Tufte and Seeing

In 2013, Tufte was interviewed on NPR’s Talk of the Nation, where he discussed, among other things, “seeing”. Here’s some of what he had to say:

“Well, first, it’s about how to see, intensely, this bright-eyed observing curiosity. And then what follows after that is reasoning about what one sees, and asking: What’s going on here? And in that reasoning, intensely, it involves also a skepticism about one’s own understanding. The thinking eye must always ask: How do I know that? That’s probably the most powerful question of all time. How do you know that?”

“And so the seeing right then is being transformed into information, into thinking, right as that step from the retina to the brain. And the brain is really busy, and it likes to economize. And so it’s quick to be active and jump to conclusions. So if you’re told what to look for, you can’t see anything else. So one thing is to see, in a way, without words.”

Seeing and Yoga

The seeing that Tufte is talking about, when directed inward, becomes a powerful process of self-transformation and a powerful way to strengthen your mind.

In Yoga, much has been said about the importance of bring your attentiveness to its peak, and of what sort of things will happen when your can direct your attention towards something, without a break. In this direction, yogi and mystic Sadhguru has said:

“The only reason why someone is a mystic and someone is not, is lack of attention. Someone is an artist, someone is not. Why? Lack of attention. Someone can shoot straight and someone cannot. Why? Lack of attention. From the simplest to the highest things, it is just lack of attention.” (Isha Blog, 2013)

“This is the basis of yoga. There is no corner in the universe that will not yield to you if you know how to pay attention to it… It is only a question of the depth of your attention.”

Last October, Sadhguru was speaking to a large group of business leaders about attention being the key to success in their endeavors. Here’s an excellent Youtube video from the conference (Insight: The DNA of Success) where this topic is covered: 

When I’m teaching Hatha Yoga classes, I often emphasize the importance of visualizing yourself getting into and out of a given posture, especially those that you aren’t able to fully get into. There are several reasons for this, one of which is because it increases your ability to pay attention. But, instead of focusing on something external, your gaze is turned inward as you (try to) see yourself in each asana in as much detail as possible. Does that sound easy? Let’s do an experiment.

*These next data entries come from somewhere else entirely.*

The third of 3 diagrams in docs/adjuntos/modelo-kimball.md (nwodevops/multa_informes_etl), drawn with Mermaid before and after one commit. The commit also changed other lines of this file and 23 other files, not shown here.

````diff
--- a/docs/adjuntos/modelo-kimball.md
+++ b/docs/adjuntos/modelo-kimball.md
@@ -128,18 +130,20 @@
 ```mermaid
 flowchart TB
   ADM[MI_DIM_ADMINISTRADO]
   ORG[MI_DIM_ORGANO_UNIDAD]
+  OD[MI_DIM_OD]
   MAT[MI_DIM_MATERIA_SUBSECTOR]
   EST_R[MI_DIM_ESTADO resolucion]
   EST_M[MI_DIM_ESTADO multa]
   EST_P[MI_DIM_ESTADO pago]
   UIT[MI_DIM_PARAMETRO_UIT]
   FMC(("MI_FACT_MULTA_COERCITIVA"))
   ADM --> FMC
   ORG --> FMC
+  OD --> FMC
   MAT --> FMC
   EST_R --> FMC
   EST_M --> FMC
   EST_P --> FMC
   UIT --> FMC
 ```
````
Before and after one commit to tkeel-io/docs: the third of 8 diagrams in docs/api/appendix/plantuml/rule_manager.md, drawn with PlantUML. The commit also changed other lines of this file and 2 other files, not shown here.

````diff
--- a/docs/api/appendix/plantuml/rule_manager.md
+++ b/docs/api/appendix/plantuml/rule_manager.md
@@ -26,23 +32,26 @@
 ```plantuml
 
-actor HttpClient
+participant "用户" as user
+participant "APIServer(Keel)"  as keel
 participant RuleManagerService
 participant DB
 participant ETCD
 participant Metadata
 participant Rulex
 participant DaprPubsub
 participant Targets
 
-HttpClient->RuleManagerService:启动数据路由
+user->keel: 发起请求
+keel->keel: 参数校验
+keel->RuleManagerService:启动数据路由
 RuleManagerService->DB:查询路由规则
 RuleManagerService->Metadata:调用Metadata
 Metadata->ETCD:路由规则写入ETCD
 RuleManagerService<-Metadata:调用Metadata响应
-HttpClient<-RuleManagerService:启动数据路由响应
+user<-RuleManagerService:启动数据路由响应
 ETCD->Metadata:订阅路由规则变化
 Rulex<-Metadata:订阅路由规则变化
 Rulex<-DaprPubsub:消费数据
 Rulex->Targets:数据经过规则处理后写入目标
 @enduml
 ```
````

Hold up one of your hands. Take one minute and look at it. See it clearly. Now, close your eyes and visualize your hand in as much detail as possible. See it millimeter by millimeter. Can you see it? We’ve looked at our hands countless times in our lives, but we can’t visualize it so well. Instead, let’s start with something simpler, like a pen, or even better, draw a line segment on a sheet of paper. Take about five minutes and look at each part of the line, from one end to the other. Look at every point. See it in as much detail as possible. When you can close your eyes and can see the line clearly, then you can move on to the pen. Once you can recreate the pen in your mind, then you’re ready to move on to other things, like your hand. If you work at this, your ability to see will increase by leaps and bounds.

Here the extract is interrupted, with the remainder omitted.